Ohio hospitals suffered $3.4 billion in losses during the COVID-19 shutdown when non-COVID patient numbers dropped and elective procedures were canceled.
While the federal government injected more than $2 billion back into Ohio healthcare providers through CARES Act relief funding, “it is not sufficient to address this seismic hit to hospitals,” according to John Palmer with the Ohio Hospital Association.
That might explain why Licking Memorial Hospital is now turning to the public for donations.
While a hospital spokesman told 10 Investigates Friday that Licking Memorial is on sound financial footing, the hospital sustained a $52 million loss earlier this year.
The hospital’s new campaign to solicit donations from the public will help “restore the resources needed to protect and care for patients, staff and visitors during the pandemic,” the hospital said in a statement released this week:
“The economic impact of the COVID-19 pandemic has resulted in hospitals throughout the state reporting a combined $3.3 billion in lost revenue. Locally, Licking Memorial Health Systems (LMHS) experienced a $52 million loss in revenue from March through May. While revenue decreased, Licking Memorial Hospital (LMH) spent approximately $2 million on COVID-19 preparations, including the purchase of additional personal protective equipment to reinforce the disaster supply stock.

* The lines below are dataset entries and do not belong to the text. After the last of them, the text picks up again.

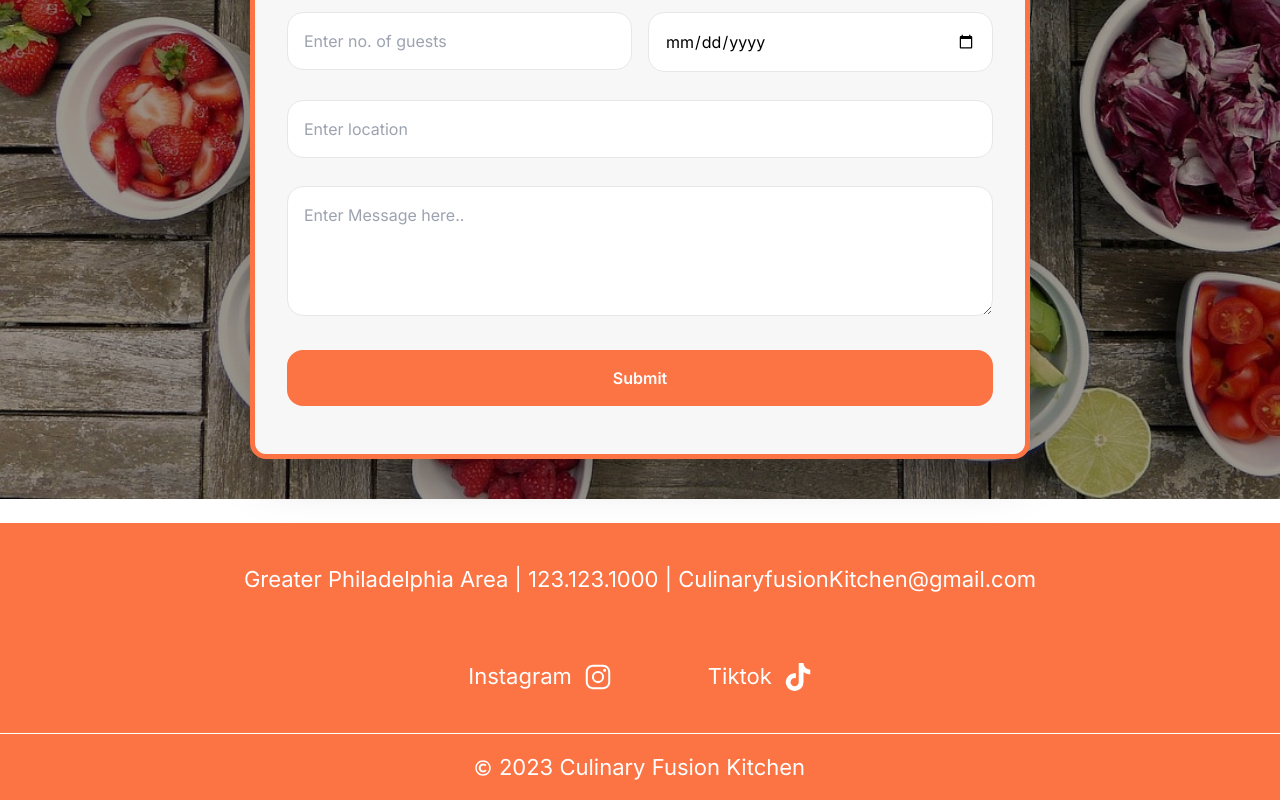
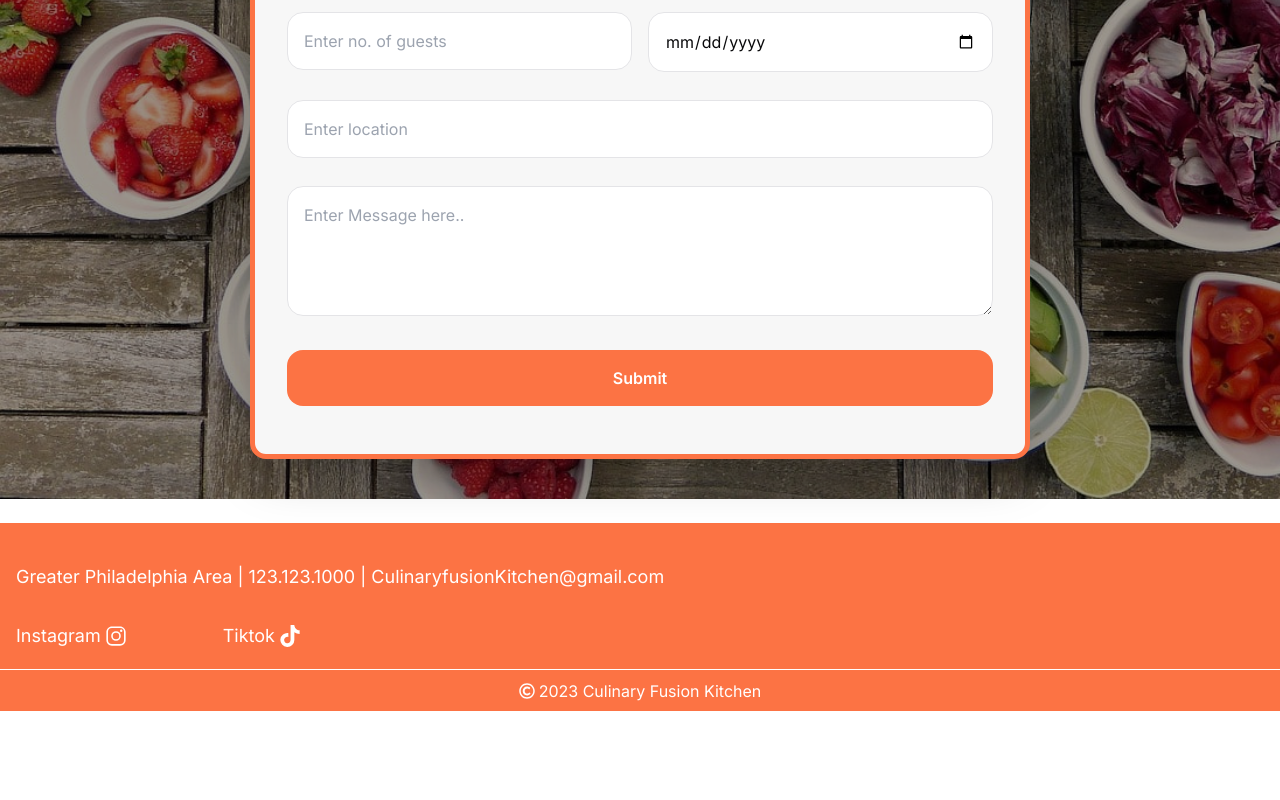
Before and after one commit to WebSparkInnovations/culinaryfusionkitchen, a Next.js app: page / in a window 1280 px wide. Shown: the part 2324-3124 px from the top of the page. After the commit the page ends 3035 px from the top, so only its background shows below. Built offline with nearby package versions, Linux system fonts and the light colour scheme.

Commit message:
coded added

```diff
--- a/package.json
+++ b/package.json
@@ -9,11 +9,17 @@
     "lint": "next lint"
   },
   "dependencies": {
+    "@radix-ui/react-icons": "^1.3.0",
+    "class-variance-authority": "^0.7.0",
+    "clsx": "^2.1.1",
     "formik": "^2.4.6",
+    "lucide-react": "^0.453.0",
     "next": "14.2.14",
     "react": "^18",
     "react-dom": "^18",
     "react-icons": "^5.3.0",
+    "tailwind-merge": "^2.5.4",
+    "tailwindcss-animate": "^1.0.7",
     "yup": "^1.4.0"
   },
   "devDependencies": {
--- a/src/Components/Layout/Footer.jsx
+++ b/src/Components/Layout/Footer.jsx
@@ -9,26 +9,26 @@ const Footer = () => {
 
   return (
     <div className="bg-[#fc7344] pt-7 xl:pt-10">
-      <div className="container flex flex-col gap-16">
-        <div className="max-w-max  mx-auto">
-          <p className="text-[22px] text-white">Greater Philadelphia Area | 123.123.1000 | CulinaryfusionKitchen@gmail.com</p>
+      <div className="container flex flex-col gap-8 2xl:gap-16">
+        <div className="max-w-max  2xl:mx-auto">
+          <p className="text-[18px] 2xl:text-[22px] text-white">Greater Philadelphia Area | 123.123.1000 | CulinaryfusionKitchen@gmail.com</p>
         </div>
-        <div className="max-w-max flex gap-24 mx-auto">
-          <div className="flex gap-3 items-center max-w-max">
-            <p className="text-[22px] text-white">Instagram</p>
-            <IoLogoInstagram className="text-white text-[28px]" />
+        <div className="max-w-max flex gap-5 lg:gap-24 2xl:mx-auto">
+          <div className="flex gap-1 2xl:gap-3 items-center max-w-max">
+            <p className="text-[18px] 2xl:text-[22px] text-white">Instagram</p>
+            <IoLogoInstagram className="text-white text-[22px] 2xl:text-[28px]" />
 
           </div>
-          <div className="flex gap-3 max-w-max items-center">
-            <p className="text-[22px] text-white">Tiktok</p>
-            <FaTiktok className="text-white text-[28px]" />
+          <div className="flex gap-1 2xl:gap-3 max-w-max items-center">
+            <p className="text-[18px] 2xl:text-[22px] text-white">Tiktok</p>
+            <FaTiktok className="text-white text-[22px] 2xl:text-[28px]" />
 
           </div>
         </div>
       </div>
-      <hr className="h-[2px] border-white mt-10" />
-      <div className="py-4 w-full items-center justify-center flex gap-2">
-        <FaRegCopyright className="text-white" /><span className="text-[22px] text-white">2023 Culinary Fusion Kitchen</span></div>
+      <hr className="h-[2px] border-white mt-5 2xl:mt-10" />
+      <div className="py-2 2xl:py-4 w-full items-center justify-center flex gap-1 2xl:gap-2">
+        <FaRegCopyright className="text-white" /><span className="text-[16px] 2xl:text-[22px] text-white">2023 Culinary Fusion Kitchen</span></div>
     </div>
 
   );
--- a/src/Components/Shared/ContactForm.jsx
+++ b/src/Components/Shared/ContactForm.jsx
@@ -18,16 +18,15 @@ const ContactForm = () => {
     message: "",
   };
 
-  const handleSubmit = (values, { resetForm }) => {
+  const handleSubmit = (values) => {
     console.log("Form submitted with values:", values);
-    resetForm();
   };
 
   return (
     <div className="w-full">
       <Formik
         initialValues={initialValues}
-        validationSchema={validationSchema}
+        // validationSchema={validationSchema}
         onSubmit={handleSubmit}
       >
         {({ isSubmitting }) => (
--- a/src/app/globals.css
+++ b/src/app/globals.css
@@ -1,3 +1,66 @@
 @tailwind base;
 @tailwind components;
 @tailwind utilities;
+@layer base {
+  :root {
+    --background: 0 0% 100%;
+    --foreground: 240 10% 3.9%;
+    --card: 0 0% 100%;
+    --card-foreground: 240 10% 3.9%;
+    --popover: 0 0% 100%;
+    --popover-foreground: 240 10% 3.9%;
+    --primary: 240 5.9% 10%;
+    --primary-foreground: 0 0% 98%;
+    --secondary: 240 4.8% 95.9%;
+    --secondary-foreground: 240 5.9% 10%;
+    --muted: 240 4.8% 95.9%;
+    --muted-foreground: 240 3.8% 46.1%;
+    --accent: 240 4.8% 95.9%;
+    --accent-foreground: 240 5.9% 10%;
+    --destructive: 0 84.2% 60.2%;
+    --destructive-foreground: 0 0% 98%;
+    --border: 240 5.9% 90%;
+    --input: 240 5.9% 90%;
+    --ring: 240 10% 3.9%;
+    --chart-1: 12 76% 61%;
+    --chart-2: 173 58% 39%;
+    --chart-3: 197 37% 24%;
+    --chart-4: 43 74% 66%;
+    --chart-5: 27 87% 67%;
+    --radius: 0.5rem
+  }
+  .dark {
+    --background: 240 10% 3.9%;
+    --foreground: 0 0% 98%;
+    --card: 240 10% 3.9%;
+    --card-foreground: 0 0% 98%;
+    --popover: 240 10% 3.9%;
+    --popover-foreground: 0 0% 98%;
+    --primary: 0 0% 98%;
+    --primary-foreground: 240 5.9% 10%;
+    --secondary: 240 3.7% 15.9%;
+    --secondary-foreground: 0 0% 98%;
+    --muted: 240 3.7% 15.9%;
+    --muted-foreground: 240 5% 64.9%;
+    --accent: 240 3.7% 15.9%;
+    --accent-foreground: 0 0% 98%;
+    --destructive: 0 62.8% 30.6%;
+    --destructive-foreground: 0 0% 98%;
+    --border: 240 3.7% 15.9%;
+    --input: 240 3.7% 15.9%;
+    --ring: 240 4.9% 83.9%;
+    --chart-1: 220 70% 50%;
+    --chart-2: 160 60% 45%;
+    --chart-3: 30 80% 55%;
+    --chart-4: 280 65% 60%;
+    --chart-5: 340 75% 55%
+  }
+}
+@layer base {
+  * {
+    @apply border-border;
+  }
+  body {
+    @apply bg-background text-foreground;
+  }
+}
--- /dev/null
+++ b/src/lib/utils.js
@@ -0,0 +1,6 @@
+import { clsx } from "clsx";
+import { twMerge } from "tailwind-merge"
+
+export function cn(...inputs) {
+  return twMerge(clsx(inputs));
+}
--- a/tailwind.config.js
+++ b/tailwind.config.js
@@ -1,5 +1,6 @@
 /** @type {import('tailwindcss').Config} */
 export default {
+    darkMode: ["class"],
     content: [
     "./app/**/*.{js,ts,jsx,tsx,mdx}",
     "./pages/**/*.{js,ts,jsx,tsx,mdx}",
@@ -11,46 +12,76 @@ export default {
   theme: {
   	container: {
   		'max-width': '1920px',
-      center: true,
+  		center: 'true',
   		padding: {
-        DEFAULT: '1rem', // Default padding for all breakpoints
-        sm: '1rem',      // Padding for sm screens and up
-        md: '1rem',      // Padding for md screens and up
-        lg: '1rem',      // Padding for lg screens and up
-        xl: '1rem',      // Padding for xl screens and up
+  			DEFAULT: '1rem',
+  			sm: '1rem',
+  			md: '1rem',
+  			lg: '1rem',
+  			xl: '1rem'
+  		}
   	},
-    },
-
-
-
   	extend: {
   		backgroundImage: {
-        headerBg1: "url('/assets/images/sliderbg1.png')",
-        headerBg2: "url('/assets/images/sliderbg2.png')"
-        // buttonPlay: "url('/assets/icons/playIcon.png')",
+  			headerBg1: 'url("/assets/images/sliderbg1.png")',
+  			headerBg2: 'url("/assets/images/sliderbg2.png")'
   		},
-      // screens: {
-
-      //   'sm': '601px', // Custom small screen size
-      //   'md': '768px', // Custom medium screen size
-      //   'lg': '993px', // Custom large screen size
-      //   'xl': '1201px', // Custom extra large screen size
-      //   '2xl': '1440px', // Custom double extra large screen size
-      //   // Add more custom sizes if needed
-      // },
-
-
+  		borderRadius: {
+  			lg: 'var(--radius)',
+  			md: 'calc(var(--radius) - 2px)',
+  			sm: 'calc(var(--radius) - 4px)'
+  		},
+  		colors: {
+  			background: 'hsl(var(--background))',
+  			foreground: 'hsl(var(--foreground))',
+  			card: {
+  				DEFAULT: 'hsl(var(--card))',
+  				foreground: 'hsl(var(--card-foreground))'
+  			},
+  			popover: {
+  				DEFAULT: 'hsl(var(--popover))',
+  				foreground: 'hsl(var(--popover-foreground))'
+  			},
+  			primary: {
+  				DEFAULT: 'hsl(var(--primary))',
+  				foreground: 'hsl(var(--primary-foreground))'
+  			},
+  			secondary: {
+  				DEFAULT: 'hsl(var(--secondary))',
+  				foreground: 'hsl(var(--secondary-foreground))'
+  			},
+  			muted: {
+  				DEFAULT: 'hsl(var(--muted))',
+  				foreground: 'hsl(var(--muted-foreground))'
+  			},
+  			accent: {
+  				DEFAULT: 'hsl(var(--accent))',
+  				foreground: 'hsl(var(--accent-foreground))'
+  			},
+  			destructive: {
+  				DEFAULT: 'hsl(var(--destructive))',
+  				foreground: 'hsl(var(--destructive-foreground))'
+  			},
+  			border: 'hsl(var(--border))',
+  			input: 'hsl(var(--input))',
+  			ring: 'hsl(var(--ring))',
+  			chart: {
+  				'1': 'hsl(var(--chart-1))',
+  				'2': 'hsl(var(--chart-2))',
+  				'3': 'hsl(var(--chart-3))',
+  				'4': 'hsl(var(--chart-4))',
+  				'5': 'hsl(var(--chart-5))'
+  			}
+  		}
   	},
   	fontFamily: {
   		Poppins: ["Poppins", 'sans-serif'],
   		Barlow: ["Barlow", 'sans-serif'],
-      Lato:["Lato","sans-serif"],
+  		Lato: ["Lato","sans-serif"],
   		'barlow-extrabold': ['Barlow-ExtraBold', 'sans-serif'],
   		'barlow-800': ['Barlow-Bold', 'sans-serif'],
   		Apple: ['-apple-system, BlinkMacSystemFont, "Segoe UI", "Roboto", "Oxygen", "Ubuntu", "Cantarell", "Fira Sans", "Droid Sans", "Helvetica Neue", sans-serif']
+  	}
   },
-
-
-  },
-  plugins: [],
+  plugins: [require("tailwindcss-animate")],
 };
```
Also changed, not shown: src/Views/ServicesPageView/Services.jsx (+19 -11 lines), components.json (added). Lines whose indentation alone changed are shown as unchanged.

Licking Memorial Health Systems has initiated an effort to raise funds to restore the resources needed to protect and care for patients, staff and visitors during the pandemic. Financial gifts are welcome through LMHS COVID Relief – Restoring Resources … for Your Health. As the health crisis continues, LMHS remains diligent in maintaining the high standards of medical care that are essential to the well-being of the community. Each gift helps replenish funds used for the vital equipment and supplies necessary for the treatment of COVID-19 patients at LMH and implementation of heightened safety procedures.”

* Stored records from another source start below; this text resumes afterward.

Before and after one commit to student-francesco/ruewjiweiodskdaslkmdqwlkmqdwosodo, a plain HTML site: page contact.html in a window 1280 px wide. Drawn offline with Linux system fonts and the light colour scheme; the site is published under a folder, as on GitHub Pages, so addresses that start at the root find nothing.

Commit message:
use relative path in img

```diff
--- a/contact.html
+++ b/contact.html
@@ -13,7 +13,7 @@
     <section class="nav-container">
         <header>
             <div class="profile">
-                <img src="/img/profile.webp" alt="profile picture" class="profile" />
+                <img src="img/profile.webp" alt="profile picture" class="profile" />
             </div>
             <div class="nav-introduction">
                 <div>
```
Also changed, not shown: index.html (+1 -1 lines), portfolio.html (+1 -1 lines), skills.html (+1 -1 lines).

Dr. Bassam Kret, a Licking Memorial hospitalist who has treated COVID-19 patients during the pandemic, spoke to 10 Investigates Friday.
Kret said during the lull during the shutdown, he feared he or some of his colleagues might lose their jobs. Patient numbers, he said, had dropped off dramatically.

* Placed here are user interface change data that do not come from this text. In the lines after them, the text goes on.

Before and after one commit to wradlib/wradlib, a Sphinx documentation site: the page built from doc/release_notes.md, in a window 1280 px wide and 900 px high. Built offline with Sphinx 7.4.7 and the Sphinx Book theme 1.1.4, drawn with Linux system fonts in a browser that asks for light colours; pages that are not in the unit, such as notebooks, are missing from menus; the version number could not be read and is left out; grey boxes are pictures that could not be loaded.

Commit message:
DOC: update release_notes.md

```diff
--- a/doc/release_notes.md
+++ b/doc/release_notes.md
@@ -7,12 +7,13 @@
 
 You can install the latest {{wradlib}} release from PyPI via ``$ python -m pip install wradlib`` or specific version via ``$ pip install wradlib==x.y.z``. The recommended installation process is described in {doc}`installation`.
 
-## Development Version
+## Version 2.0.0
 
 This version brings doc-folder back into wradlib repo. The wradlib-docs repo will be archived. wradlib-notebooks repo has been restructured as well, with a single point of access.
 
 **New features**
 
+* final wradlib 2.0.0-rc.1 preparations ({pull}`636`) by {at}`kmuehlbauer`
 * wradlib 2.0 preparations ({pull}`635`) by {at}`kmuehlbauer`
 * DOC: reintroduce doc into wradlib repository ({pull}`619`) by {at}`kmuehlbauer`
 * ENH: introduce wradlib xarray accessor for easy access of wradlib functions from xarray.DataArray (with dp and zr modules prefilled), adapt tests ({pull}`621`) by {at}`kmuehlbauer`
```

“That was unheard of at Licking Memorial,” he said, noting at one time that he and his colleagues were seeing 30 patients a week compared to their normal volume of 110 or 120.
While Licking Memorial received $5 million in CARES act relief funding, that’s a drop in the bucket compared to larger hospital systems that employ more people – like Ohio Health, which confirmed Friday that it received over $100 million in government assistance.
Our conversation with Kret also touched on the current state of the COVID-19 pandemic and its impact on Ohio.
While Kret acknowledged that cases have been on an uptick in recent weeks, he said the more accurate measure – in his view – of how the coronavirus is impacting the state is by looking at hospitalizations and deaths.
He also said his fellow doctors have learned a lot of the past six months – especially when it comes to the efficacy of steroids, plasma from recovered COVID patients and the use of drugs like Remdesivir – which in his view has proved effective.
The one thing he says he cannot predict is how vastly different the coronavirus will affect each patient.
“Usually the person who is not going to do very well, their condition deteriorates very fast. I’ve seen people come into the hospital and 6 hours later require much higher oxygen. And within 24 hours they’re intubated and we’ve lost a few patients within 24 to 48 hours,” Kret said.
A stark reminder buried in a sea of daily numbers.